Prime Minister Prayuth Chan-ocha pointedly asked why the bombings had taken place right after the military had succeeded in getting its constitution - opposed by the red-shirts - approved in a national referendum.
Any thought that the attacks could be considered terrorism was once again dismissed. They were, said a police commander, just "domestic sabotage".
Any possible link to the long-running separatist insurgency in Thailand's southern-most provinces was likewise dismissed, although those familiar with that conflict believe this is the most likely scenario. More recent comments by the military authorities are starting to acknowledge that possibility, and in his latest remarks the prime minister has said the government is not accusing any group.
Why does the military obfuscate the investigation of such critical events with so many baffling statements?
One obvious factor is the fear that tourism will be adversely affected if there is any suggestion of terrorism. Estimates vary, but tourism accounts for between 9% and 20% of the economy (depending on whether direct or indirect contributions are counted), and it is just about the only part of the economy which is growing.

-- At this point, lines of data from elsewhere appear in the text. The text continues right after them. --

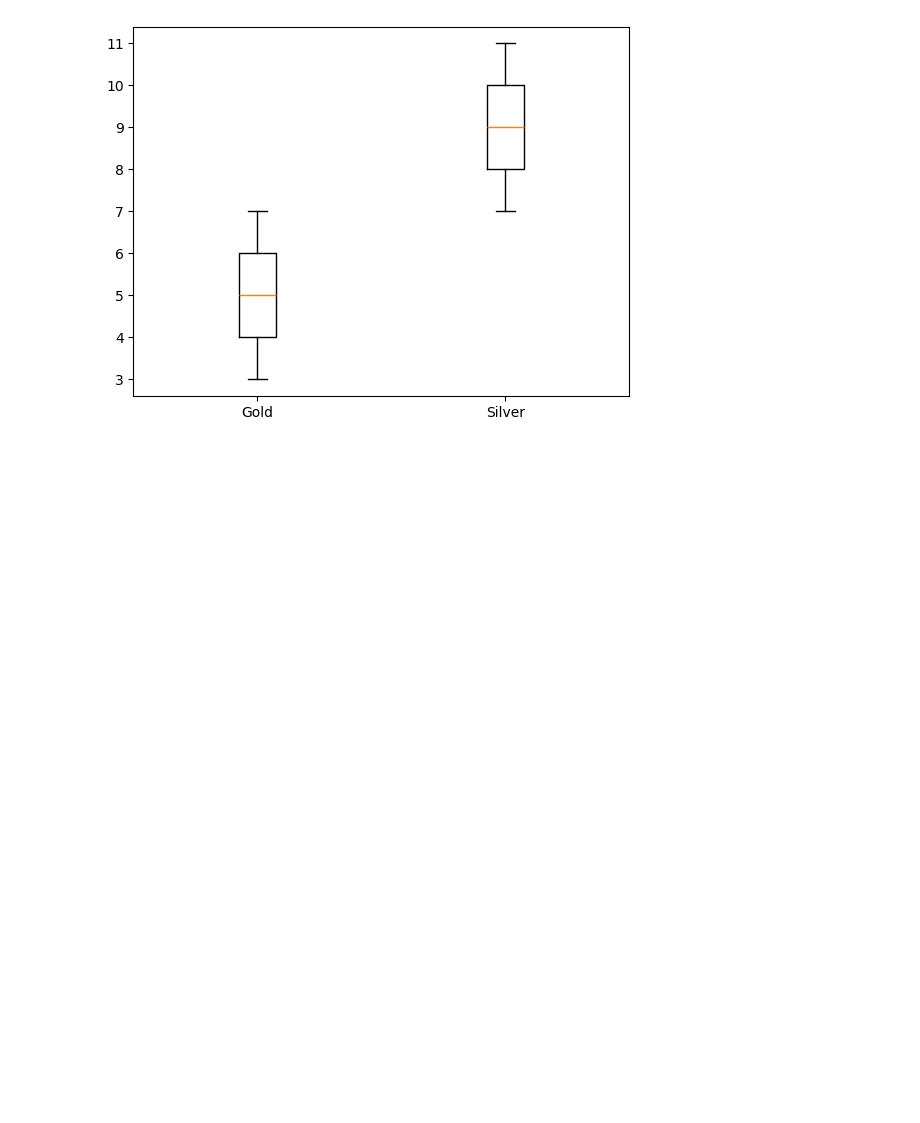
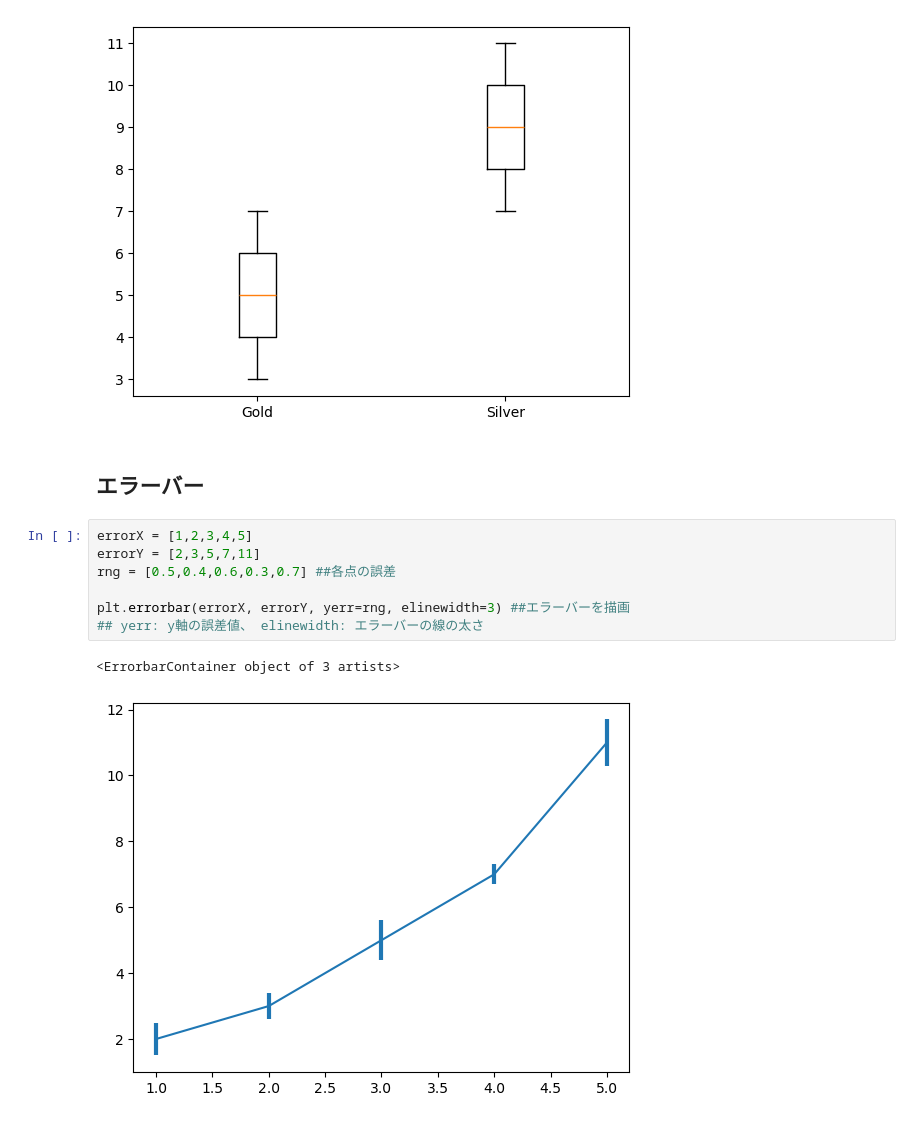
Before and after one commit to Yuji181181/Data_Analysis, a Jupyter notebook: Matplotlib_learning/グラフ.ipynb, the cells around one changed output. Saved outputs shown, nothing was run; the diff lists cells and outputs as text; blank space fills up the shorter version.

```diff
--- a/Matplotlib_learning/グラフ.ipynb
+++ b/Matplotlib_learning/グラフ.ipynb
@@ -108,3 +120,15 @@ plt.boxplot(boxdata,labels=["Gold","Silver"]) ##labels=ラベルの名前
   <matplotlib.lines.Line2D at 0x...>],
  'means': []}
 [figure]
+# %% [markdown]
+## エラーバー
+# %%
+errorX = [1,2,3,4,5]
+errorY = [2,3,5,7,11]
+rng = [0.5,0.4,0.6,0.3,0.7] ##各点の誤差
+
+plt.errorbar(errorX, errorY, yerr=rng, elinewidth=3) ##エラーバーを描画
+## yerr: y軸の誤差値、 elinewidth: エラーバーの線の太さ
+# %% [output]
+<ErrorbarContainer object of 3 artists>
+[figure, added]
```
Also changed, not shown: parts of 2 cells of this notebook.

Big terrorist incidents, like the Bali bomb in 2002, and more recent attacks in Turkey, do drive foreigners away. But the Bangkok bomb last year had only a brief impact, and provided there are no further attacks, the effect this time will probably also be limited.
Another factor is the embarrassment of such attacks to a military government that seized power in the name of restoring peace and order.
The latest attacks took place on the 84th birthday of Queen Sirikit, an auspicious anniversary for Thais and one the ultra-royalist military had wanted celebrated openly across the country.
In Hua Hin, the favourite residence of the royal family outside Bangkok, and the site of one of the attacks - the celebration had to be held inside a military barracks.
And acknowledging that the southern militants may be involved would underscore the military's failure even to contain, let alone resolve, a conflict which has cost more than 6,000 lives.
The experience of previous violent events in Thailand is not encouraging. Very few have ever been fully investigated.
The massacre of students in Bangkok in 1976; of pro-democracy protesters in 1992; the killing of more than 90 people during an occupation of Bangkok by the red-shirt movement in 2010, and the subsequent military operation against it; and the deaths of 30 people in the rival yellow-shirt occupation of 2013-2014 before the coup - details of all these events remain disputed, their causes unexplained, and most of the perpetrators unpunished.
No-one should be surprised if the bombings, last year and this year, produce a similar outcome.